_Work task_
Restate all of the entries exactly, dropping any pictures they hold.

::: Entries supplied :::

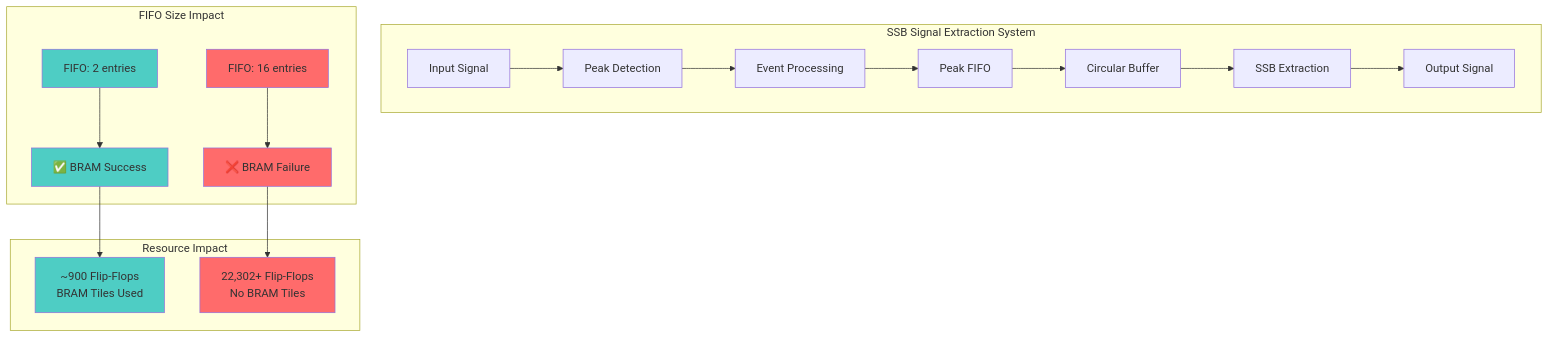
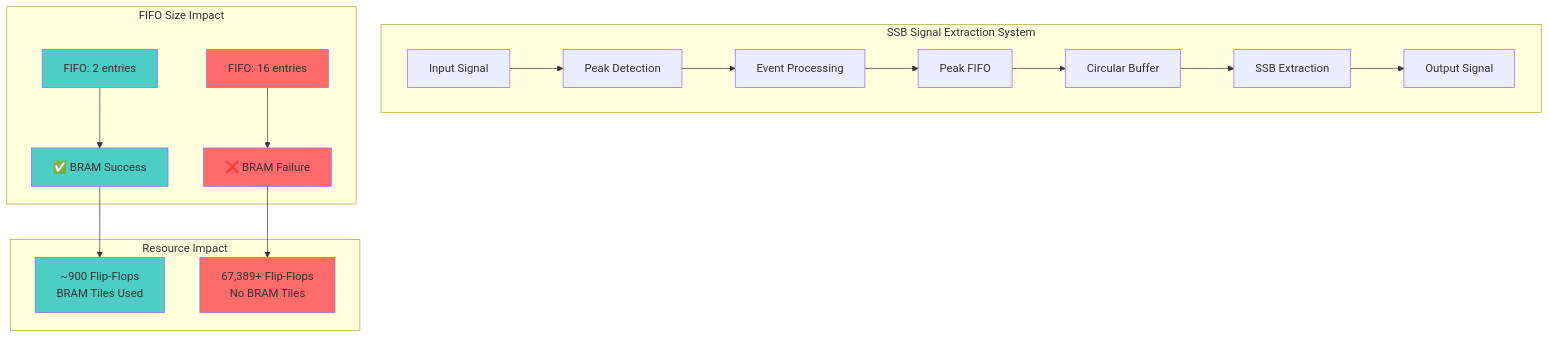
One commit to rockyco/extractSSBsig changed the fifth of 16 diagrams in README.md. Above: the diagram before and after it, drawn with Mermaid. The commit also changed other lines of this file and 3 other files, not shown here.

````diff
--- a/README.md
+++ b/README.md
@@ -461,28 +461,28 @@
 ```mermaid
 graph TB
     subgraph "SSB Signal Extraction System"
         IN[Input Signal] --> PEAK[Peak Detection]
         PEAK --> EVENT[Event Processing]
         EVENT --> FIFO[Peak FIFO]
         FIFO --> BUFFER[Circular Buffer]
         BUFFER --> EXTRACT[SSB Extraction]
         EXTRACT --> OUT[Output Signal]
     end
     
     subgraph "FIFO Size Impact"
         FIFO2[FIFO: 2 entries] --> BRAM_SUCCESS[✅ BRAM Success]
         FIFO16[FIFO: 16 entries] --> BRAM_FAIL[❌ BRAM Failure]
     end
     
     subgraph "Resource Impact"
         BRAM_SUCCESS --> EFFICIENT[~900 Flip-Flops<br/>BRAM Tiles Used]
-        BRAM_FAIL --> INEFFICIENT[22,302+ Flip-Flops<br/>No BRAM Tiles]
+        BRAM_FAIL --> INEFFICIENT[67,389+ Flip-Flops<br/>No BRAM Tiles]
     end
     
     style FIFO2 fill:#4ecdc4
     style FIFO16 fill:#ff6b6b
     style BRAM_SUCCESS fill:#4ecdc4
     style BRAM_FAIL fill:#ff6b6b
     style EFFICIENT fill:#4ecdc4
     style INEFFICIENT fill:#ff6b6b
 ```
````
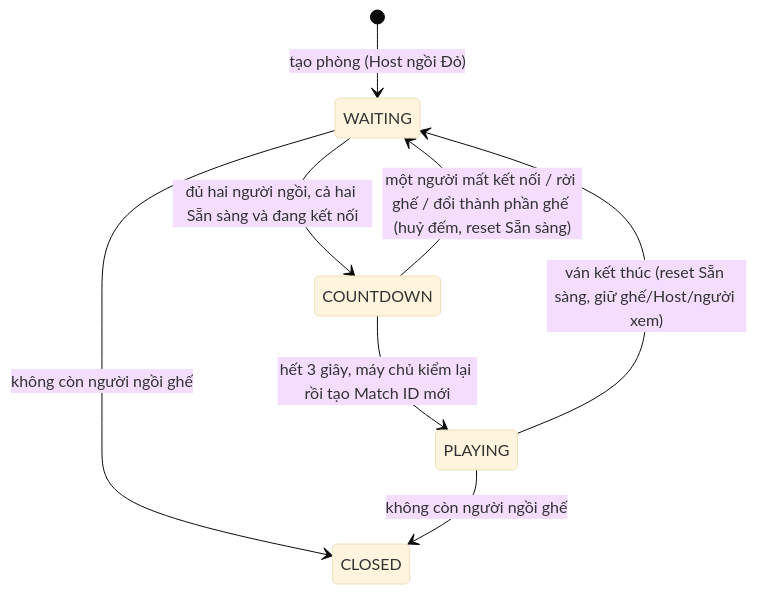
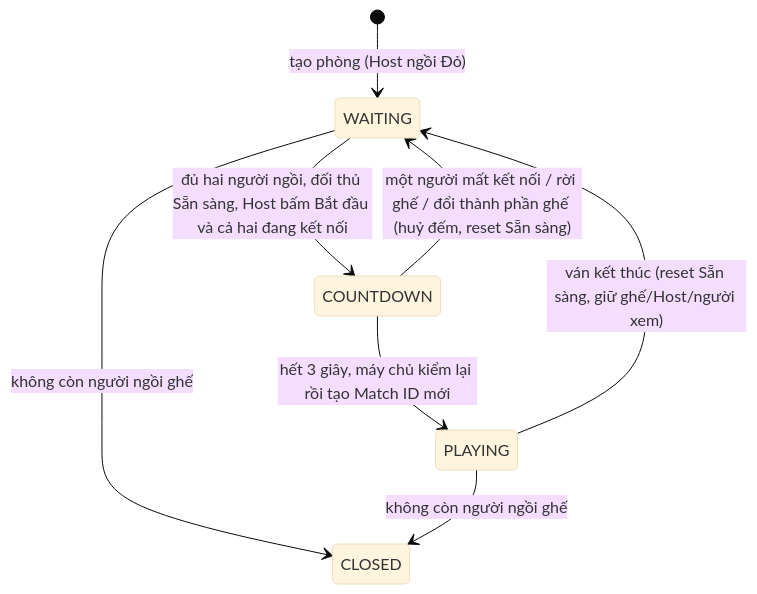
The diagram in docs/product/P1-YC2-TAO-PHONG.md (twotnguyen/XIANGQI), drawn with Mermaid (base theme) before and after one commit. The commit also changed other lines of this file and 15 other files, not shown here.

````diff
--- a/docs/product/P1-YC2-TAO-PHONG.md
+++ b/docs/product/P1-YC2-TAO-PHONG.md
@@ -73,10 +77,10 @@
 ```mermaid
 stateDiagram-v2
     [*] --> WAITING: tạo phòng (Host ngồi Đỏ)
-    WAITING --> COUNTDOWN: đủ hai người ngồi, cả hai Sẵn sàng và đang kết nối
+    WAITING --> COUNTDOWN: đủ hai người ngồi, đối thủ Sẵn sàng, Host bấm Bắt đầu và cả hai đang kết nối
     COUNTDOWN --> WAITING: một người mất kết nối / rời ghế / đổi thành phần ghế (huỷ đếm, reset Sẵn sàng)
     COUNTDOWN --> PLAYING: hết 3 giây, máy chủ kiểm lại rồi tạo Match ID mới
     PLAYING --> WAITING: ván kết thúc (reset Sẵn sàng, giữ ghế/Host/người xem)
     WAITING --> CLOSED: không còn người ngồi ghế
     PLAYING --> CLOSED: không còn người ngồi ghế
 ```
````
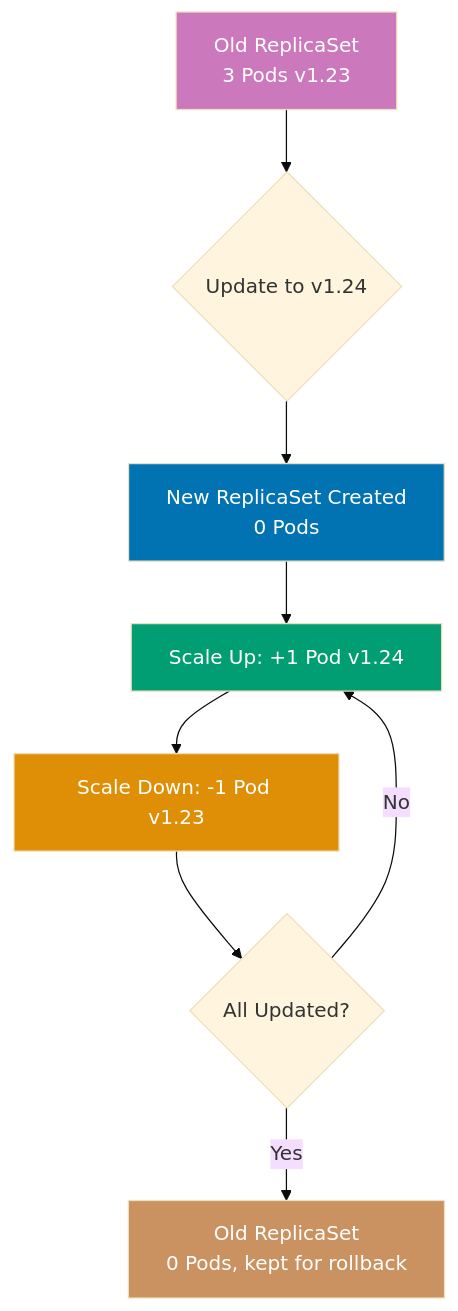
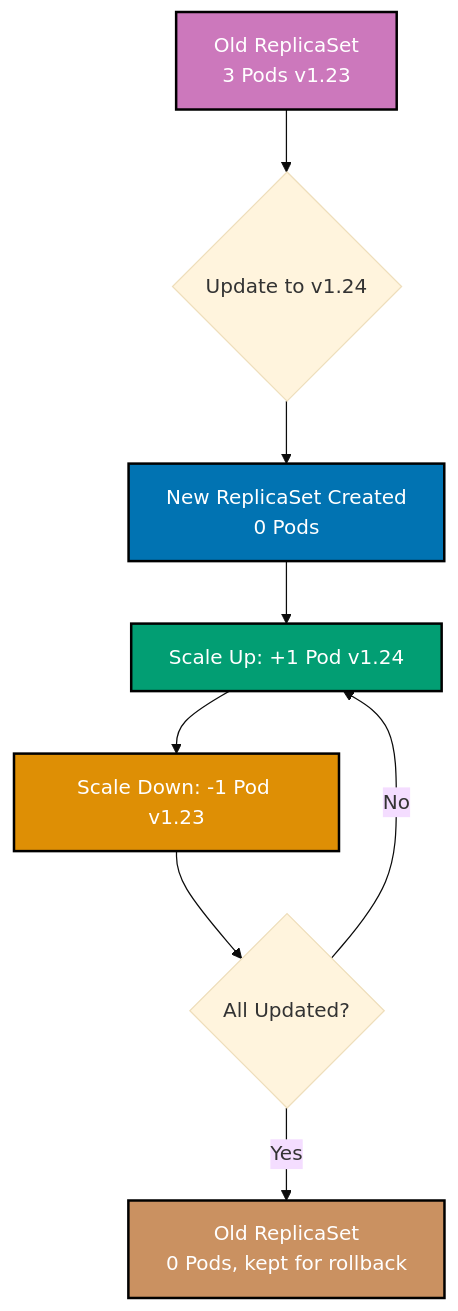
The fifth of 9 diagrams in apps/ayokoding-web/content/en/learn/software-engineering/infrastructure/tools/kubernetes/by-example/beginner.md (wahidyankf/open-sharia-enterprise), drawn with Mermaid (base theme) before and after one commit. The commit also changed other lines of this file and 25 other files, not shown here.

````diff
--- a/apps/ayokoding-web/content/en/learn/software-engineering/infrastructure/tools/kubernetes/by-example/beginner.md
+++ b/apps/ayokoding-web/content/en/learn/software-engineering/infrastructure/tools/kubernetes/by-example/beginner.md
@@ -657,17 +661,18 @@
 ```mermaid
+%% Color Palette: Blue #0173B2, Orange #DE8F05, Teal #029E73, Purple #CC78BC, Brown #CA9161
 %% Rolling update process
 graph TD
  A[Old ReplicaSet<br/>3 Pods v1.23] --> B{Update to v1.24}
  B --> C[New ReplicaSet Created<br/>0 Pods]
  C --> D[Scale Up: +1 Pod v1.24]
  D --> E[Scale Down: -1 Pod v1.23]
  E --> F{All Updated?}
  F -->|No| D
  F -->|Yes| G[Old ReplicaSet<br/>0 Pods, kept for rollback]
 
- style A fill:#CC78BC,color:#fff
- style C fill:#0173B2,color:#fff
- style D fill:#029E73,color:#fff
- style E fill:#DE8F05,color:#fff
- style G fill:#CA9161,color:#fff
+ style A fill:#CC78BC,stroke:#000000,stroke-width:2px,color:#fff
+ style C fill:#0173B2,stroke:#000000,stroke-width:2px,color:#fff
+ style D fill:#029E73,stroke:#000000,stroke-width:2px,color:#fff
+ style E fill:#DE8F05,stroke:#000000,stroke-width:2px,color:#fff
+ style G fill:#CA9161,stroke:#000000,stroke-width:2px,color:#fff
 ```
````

:::

_Written answer_
One commit to rockyco/extractSSBsig changed the fifth of 16 diagrams in README.md. Above: the diagram before and after it, drawn with Mermaid. The commit also changed other lines of this file and 3 other files, not shown here.

````diff
--- a/README.md
+++ b/README.md
@@ -461,28 +461,28 @@
 ```mermaid
 graph TB
     subgraph "SSB Signal Extraction System"
         IN[Input Signal] --> PEAK[Peak Detection]
         PEAK --> EVENT[Event Processing]
         EVENT --> FIFO[Peak FIFO]
         FIFO --> BUFFER[Circular Buffer]
         BUFFER --> EXTRACT[SSB Extraction]
         EXTRACT --> OUT[Output Signal]
     end
     
     subgraph "FIFO Size Impact"
         FIFO2[FIFO: 2 entries] --> BRAM_SUCCESS[✅ BRAM Success]
         FIFO16[FIFO: 16 entries] --> BRAM_FAIL[❌ BRAM Failure]
     end
     
     subgraph "Resource Impact"
         BRAM_SUCCESS --> EFFICIENT[~900 Flip-Flops<br/>BRAM Tiles Used]
-        BRAM_FAIL --> INEFFICIENT[22,302+ Flip-Flops<br/>No BRAM Tiles]
+        BRAM_FAIL --> INEFFICIENT[67,389+ Flip-Flops<br/>No BRAM Tiles]
     end
     
     style FIFO2 fill:#4ecdc4
     style FIFO16 fill:#ff6b6b
     style BRAM_SUCCESS fill:#4ecdc4
     style BRAM_FAIL fill:#ff6b6b
     style EFFICIENT fill:#4ecdc4
     style INEFFICIENT fill:#ff6b6b
 ```
````
The diagram in docs/product/P1-YC2-TAO-PHONG.md (twotnguyen/XIANGQI), drawn with Mermaid (base theme) before and after one commit. The commit also changed other lines of this file and 15 other files, not shown here.

````diff
--- a/docs/product/P1-YC2-TAO-PHONG.md
+++ b/docs/product/P1-YC2-TAO-PHONG.md
@@ -73,10 +77,10 @@
 ```mermaid
 stateDiagram-v2
     [*] --> WAITING: tạo phòng (Host ngồi Đỏ)
-    WAITING --> COUNTDOWN: đủ hai người ngồi, cả hai Sẵn sàng và đang kết nối
+    WAITING --> COUNTDOWN: đủ hai người ngồi, đối thủ Sẵn sàng, Host bấm Bắt đầu và cả hai đang kết nối
     COUNTDOWN --> WAITING: một người mất kết nối / rời ghế / đổi thành phần ghế (huỷ đếm, reset Sẵn sàng)
     COUNTDOWN --> PLAYING: hết 3 giây, máy chủ kiểm lại rồi tạo Match ID mới
     PLAYING --> WAITING: ván kết thúc (reset Sẵn sàng, giữ ghế/Host/người xem)
     WAITING --> CLOSED: không còn người ngồi ghế
     PLAYING --> CLOSED: không còn người ngồi ghế
 ```
````
The fifth of 9 diagrams in apps/ayokoding-web/content/en/learn/software-engineering/infrastructure/tools/kubernetes/by-example/beginner.md (wahidyankf/open-sharia-enterprise), drawn with Mermaid (base theme) before and after one commit. The commit also changed other lines of this file and 25 other files, not shown here.

````diff
--- a/apps/ayokoding-web/content/en/learn/software-engineering/infrastructure/tools/kubernetes/by-example/beginner.md
+++ b/apps/ayokoding-web/content/en/learn/software-engineering/infrastructure/tools/kubernetes/by-example/beginner.md
@@ -657,17 +661,18 @@
 ```mermaid
+%% Color Palette: Blue #0173B2, Orange #DE8F05, Teal #029E73, Purple #CC78BC, Brown #CA9161
 %% Rolling update process
 graph TD
  A[Old ReplicaSet<br/>3 Pods v1.23] --> B{Update to v1.24}
  B --> C[New ReplicaSet Created<br/>0 Pods]
  C --> D[Scale Up: +1 Pod v1.24]
  D --> E[Scale Down: -1 Pod v1.23]
  E --> F{All Updated?}
  F -->|No| D
  F -->|Yes| G[Old ReplicaSet<br/>0 Pods, kept for rollback]
 
- style A fill:#CC78BC,color:#fff
- style C fill:#0173B2,color:#fff
- style D fill:#029E73,color:#fff
- style E fill:#DE8F05,color:#fff
- style G fill:#CA9161,color:#fff
+ style A fill:#CC78BC,stroke:#000000,stroke-width:2px,color:#fff
+ style C fill:#0173B2,stroke:#000000,stroke-width:2px,color:#fff
+ style D fill:#029E73,stroke:#000000,stroke-width:2px,color:#fff
+ style E fill:#DE8F05,stroke:#000000,stroke-width:2px,color:#fff
+ style G fill:#CA9161,stroke:#000000,stroke-width:2px,color:#fff
 ```
````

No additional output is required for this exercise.